» **TASK DETAILS**
When you answer, restate the entries below without altering anything.

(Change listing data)
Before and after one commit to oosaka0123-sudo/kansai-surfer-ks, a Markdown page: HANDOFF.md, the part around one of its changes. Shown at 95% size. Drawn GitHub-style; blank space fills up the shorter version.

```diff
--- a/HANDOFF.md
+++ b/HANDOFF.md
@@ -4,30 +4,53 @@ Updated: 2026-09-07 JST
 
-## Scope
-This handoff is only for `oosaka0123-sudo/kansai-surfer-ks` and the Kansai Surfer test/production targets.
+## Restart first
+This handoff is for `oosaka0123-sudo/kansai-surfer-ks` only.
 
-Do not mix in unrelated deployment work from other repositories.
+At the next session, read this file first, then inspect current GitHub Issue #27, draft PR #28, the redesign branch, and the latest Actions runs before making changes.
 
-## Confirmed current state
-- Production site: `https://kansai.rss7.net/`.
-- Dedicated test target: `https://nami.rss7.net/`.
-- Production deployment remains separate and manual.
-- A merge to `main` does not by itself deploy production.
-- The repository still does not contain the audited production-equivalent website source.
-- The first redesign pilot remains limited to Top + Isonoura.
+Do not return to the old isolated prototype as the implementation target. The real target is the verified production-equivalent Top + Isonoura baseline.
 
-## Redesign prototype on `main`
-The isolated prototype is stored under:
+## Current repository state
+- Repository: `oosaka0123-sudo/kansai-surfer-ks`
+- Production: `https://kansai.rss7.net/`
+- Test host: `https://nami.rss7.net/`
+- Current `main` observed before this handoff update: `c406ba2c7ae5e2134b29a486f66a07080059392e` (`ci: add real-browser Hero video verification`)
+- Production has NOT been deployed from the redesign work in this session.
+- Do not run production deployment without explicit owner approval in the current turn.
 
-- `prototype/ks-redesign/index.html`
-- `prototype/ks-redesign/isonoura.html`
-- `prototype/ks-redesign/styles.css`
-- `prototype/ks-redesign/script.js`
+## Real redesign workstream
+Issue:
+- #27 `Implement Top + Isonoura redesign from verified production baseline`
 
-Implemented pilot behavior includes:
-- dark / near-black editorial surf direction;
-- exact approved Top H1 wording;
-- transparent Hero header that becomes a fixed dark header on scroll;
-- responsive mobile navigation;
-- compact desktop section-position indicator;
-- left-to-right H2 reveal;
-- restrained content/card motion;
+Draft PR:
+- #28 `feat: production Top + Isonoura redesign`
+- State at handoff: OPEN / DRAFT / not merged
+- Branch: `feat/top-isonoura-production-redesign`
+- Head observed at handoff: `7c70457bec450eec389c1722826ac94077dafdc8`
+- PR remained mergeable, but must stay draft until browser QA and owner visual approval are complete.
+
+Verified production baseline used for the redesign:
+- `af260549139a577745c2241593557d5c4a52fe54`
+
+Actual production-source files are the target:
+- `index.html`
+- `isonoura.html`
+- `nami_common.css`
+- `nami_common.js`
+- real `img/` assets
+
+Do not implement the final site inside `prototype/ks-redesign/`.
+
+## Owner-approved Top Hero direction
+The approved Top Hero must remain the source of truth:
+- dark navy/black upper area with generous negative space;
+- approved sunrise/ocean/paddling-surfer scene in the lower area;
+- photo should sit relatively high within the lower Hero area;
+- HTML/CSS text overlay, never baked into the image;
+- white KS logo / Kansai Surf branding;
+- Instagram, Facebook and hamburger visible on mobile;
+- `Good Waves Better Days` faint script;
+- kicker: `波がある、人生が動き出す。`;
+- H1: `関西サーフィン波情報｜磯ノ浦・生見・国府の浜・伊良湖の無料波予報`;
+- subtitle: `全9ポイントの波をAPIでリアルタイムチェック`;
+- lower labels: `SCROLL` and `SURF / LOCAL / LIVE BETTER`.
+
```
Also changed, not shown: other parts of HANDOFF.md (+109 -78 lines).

» **WRITTEN ANSWER**
Before and after one commit to oosaka0123-sudo/kansai-surfer-ks, a Markdown page: HANDOFF.md, the part around one of its changes. Shown at 95% size. Drawn GitHub-style; blank space fills up the shorter version.

```diff
--- a/HANDOFF.md
+++ b/HANDOFF.md
@@ -4,30 +4,53 @@ Updated: 2026-09-07 JST
 
-## Scope
-This handoff is only for `oosaka0123-sudo/kansai-surfer-ks` and the Kansai Surfer test/production targets.
+## Restart first
+This handoff is for `oosaka0123-sudo/kansai-surfer-ks` only.
 
-Do not mix in unrelated deployment work from other repositories.
+At the next session, read this file first, then inspect current GitHub Issue #27, draft PR #28, the redesign branch, and the latest Actions runs before making changes.
 
-## Confirmed current state
-- Production site: `https://kansai.rss7.net/`.
-- Dedicated test target: `https://nami.rss7.net/`.
-- Production deployment remains separate and manual.
-- A merge to `main` does not by itself deploy production.
-- The repository still does not contain the audited production-equivalent website source.
-- The first redesign pilot remains limited to Top + Isonoura.
+Do not return to the old isolated prototype as the implementation target. The real target is the verified production-equivalent Top + Isonoura baseline.
 
-## Redesign prototype on `main`
-The isolated prototype is stored under:
+## Current repository state
+- Repository: `oosaka0123-sudo/kansai-surfer-ks`
+- Production: `https://kansai.rss7.net/`
+- Test host: `https://nami.rss7.net/`
+- Current `main` observed before this handoff update: `c406ba2c7ae5e2134b29a486f66a07080059392e` (`ci: add real-browser Hero video verification`)
+- Production has NOT been deployed from the redesign work in this session.
+- Do not run production deployment without explicit owner approval in the current turn.
 
-- `prototype/ks-redesign/index.html`
-- `prototype/ks-redesign/isonoura.html`
-- `prototype/ks-redesign/styles.css`
-- `prototype/ks-redesign/script.js`
+## Real redesign workstream
+Issue:
+- #27 `Implement Top + Isonoura redesign from verified production baseline`
 
-Implemented pilot behavior includes:
-- dark / near-black editorial surf direction;
-- exact approved Top H1 wording;
-- transparent Hero header that becomes a fixed dark header on scroll;
-- responsive mobile navigation;
-- compact desktop section-position indicator;
-- left-to-right H2 reveal;
-- restrained content/card motion;
+Draft PR:
+- #28 `feat: production Top + Isonoura redesign`
+- State at handoff: OPEN / DRAFT / not merged
+- Branch: `feat/top-isonoura-production-redesign`
+- Head observed at handoff: `7c70457bec450eec389c1722826ac94077dafdc8`
+- PR remained mergeable, but must stay draft until browser QA and owner visual approval are complete.
+
+Verified production baseline used for the redesign:
+- `af260549139a577745c2241593557d5c4a52fe54`
+
+Actual production-source files are the target:
+- `index.html`
+- `isonoura.html`
+- `nami_common.css`
+- `nami_common.js`
+- real `img/` assets
+
+Do not implement the final site inside `prototype/ks-redesign/`.
+
+## Owner-approved Top Hero direction
+The approved Top Hero must remain the source of truth:
+- dark navy/black upper area with generous negative space;
+- approved sunrise/ocean/paddling-surfer scene in the lower area;
+- photo should sit relatively high within the lower Hero area;
+- HTML/CSS text overlay, never baked into the image;
+- white KS logo / Kansai Surf branding;
+- Instagram, Facebook and hamburger visible on mobile;
+- `Good Waves Better Days` faint script;
+- kicker: `波がある、人生が動き出す。`;
+- H1: `関西サーフィン波情報｜磯ノ浦・生見・国府の浜・伊良湖の無料波予報`;
+- subtitle: `全9ポイントの波をAPIでリアルタイムチェック`;
+- lower labels: `SCROLL` and `SURF / LOCAL / LIVE BETTER`.
+
```
Also changed, not shown: other parts of HANDOFF.md (+109 -78 lines).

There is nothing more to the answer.